As technology continues to evolve at exponential rates, it is simultaneously becoming deeply ingrained in city culture. Almost everything that we do on a day-to-day basis revolves around technology and the internet, which in the hustle and bustle means our mobile devices are the key to connecting. Shopping, ordering services, searching for jobs, and almost every other task is almost exclusively tied to having internet access.

This hybridization of technology and city-living means that it is quickly becoming easier and easier for the disadvantaged to “fall through the gaps”. While it is true that 95% of people suffering from homelessness have a mobile device, that is simply not enough to keep them alive, safe, and in a position to regain their footing in society.

Having a mobile phone is simply not enough, and does not guarantee Connectedness in society. Research done by the Australian Communications Consumer Action Network found that homeless individuals with phones still had to endure restrictions of service, credit shortages, theft, and even more simple… the lack of access to a charging station. A study found that nearly 32% of the people involved had limited access to power, and difficulty charging their mobile device. The continuous struggle to keep their phones on and functioning leaves very little time for individuals to focus on job hunting and accessing other resources. Not only that, these mobile devices can be the difference between life and death. With public phones being virtually non-existent, emergency situations require access to a private phone. If an individual has had their phone stolen or does not have a charged device any emergency could quickly become lethal, simply because of the inability to call emergency services.

Making Connections, a project based in Australia is working to find solutions to these issues, and help better connectivity and access for the underprivileged in city environments. They have started working directly with youth that have experienced homelessness in order to use their life experience and input to develop innovative solutions to the connectivity problem at hand.
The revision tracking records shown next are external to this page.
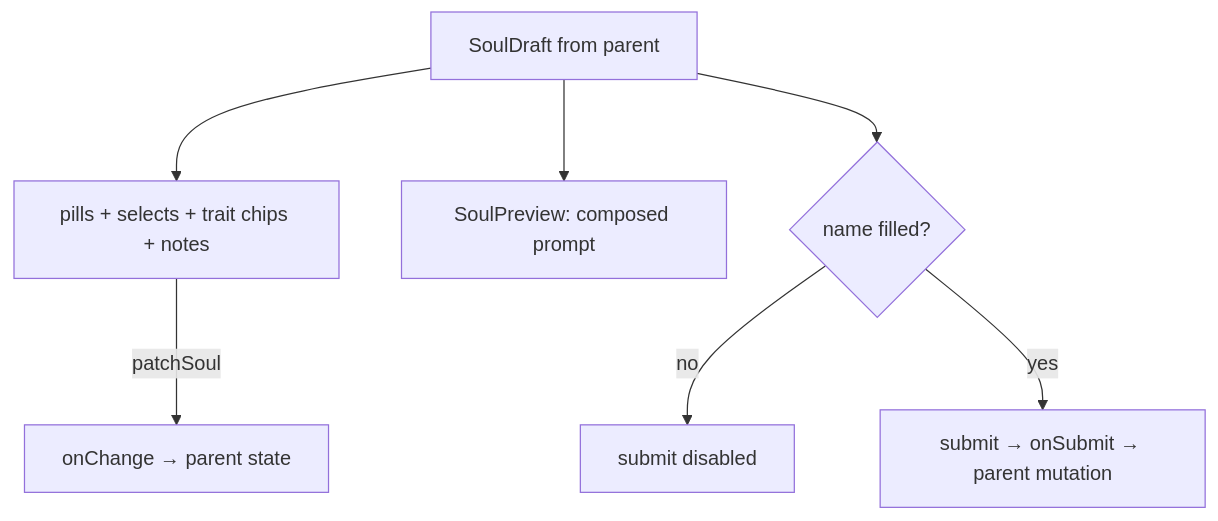
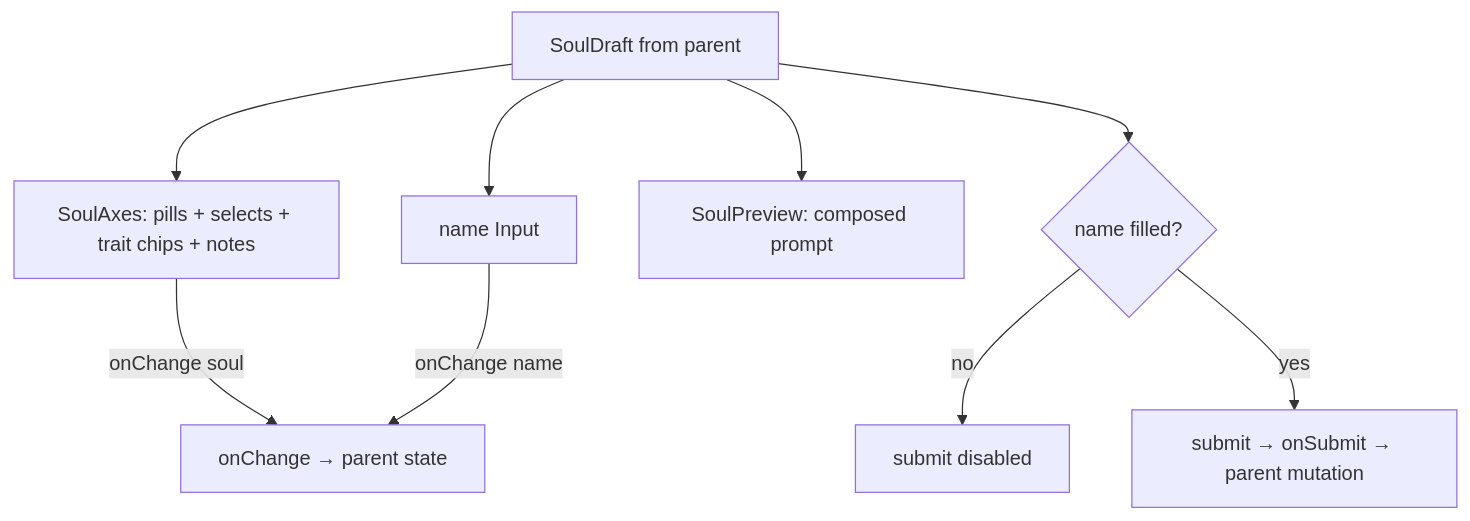
The diagram in apps/web/src/modules/Soul/components/SoulConstructor.tsx.md (AzamatRaimbekov2/openCreate), drawn with Mermaid before and after one commit. The commit also changed other lines of this file and 359 other files, not shown here.

````diff
--- a/apps/web/src/modules/Soul/components/SoulConstructor.tsx.md
+++ b/apps/web/src/modules/Soul/components/SoulConstructor.tsx.md
@@ -32,9 +30,11 @@
 ```mermaid
 flowchart TD
-  D[SoulDraft from parent] --> PICK[pills + selects + trait chips + notes]
-  PICK -->|patchSoul| OC[onChange → parent state]
+  D[SoulDraft from parent] --> NAMEF[name Input]
+  D --> AX[SoulAxes: pills + selects + trait chips + notes]
+  AX -->|onChange soul| OC[onChange → parent state]
+  NAMEF -->|onChange name| OC
   D --> PV[SoulPreview: composed prompt]
   D --> NAME{name filled?}
   NAME -->|no| DIS[submit disabled]
   NAME -->|yes| SUB[submit → onSubmit → parent mutation]
 ```
````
The initial goals are to find ways to create free/widespread access to power and WiFi, more flexible mobile payment plans, and a more efficient resource for support services.

To see the article that inspired this blog, click here.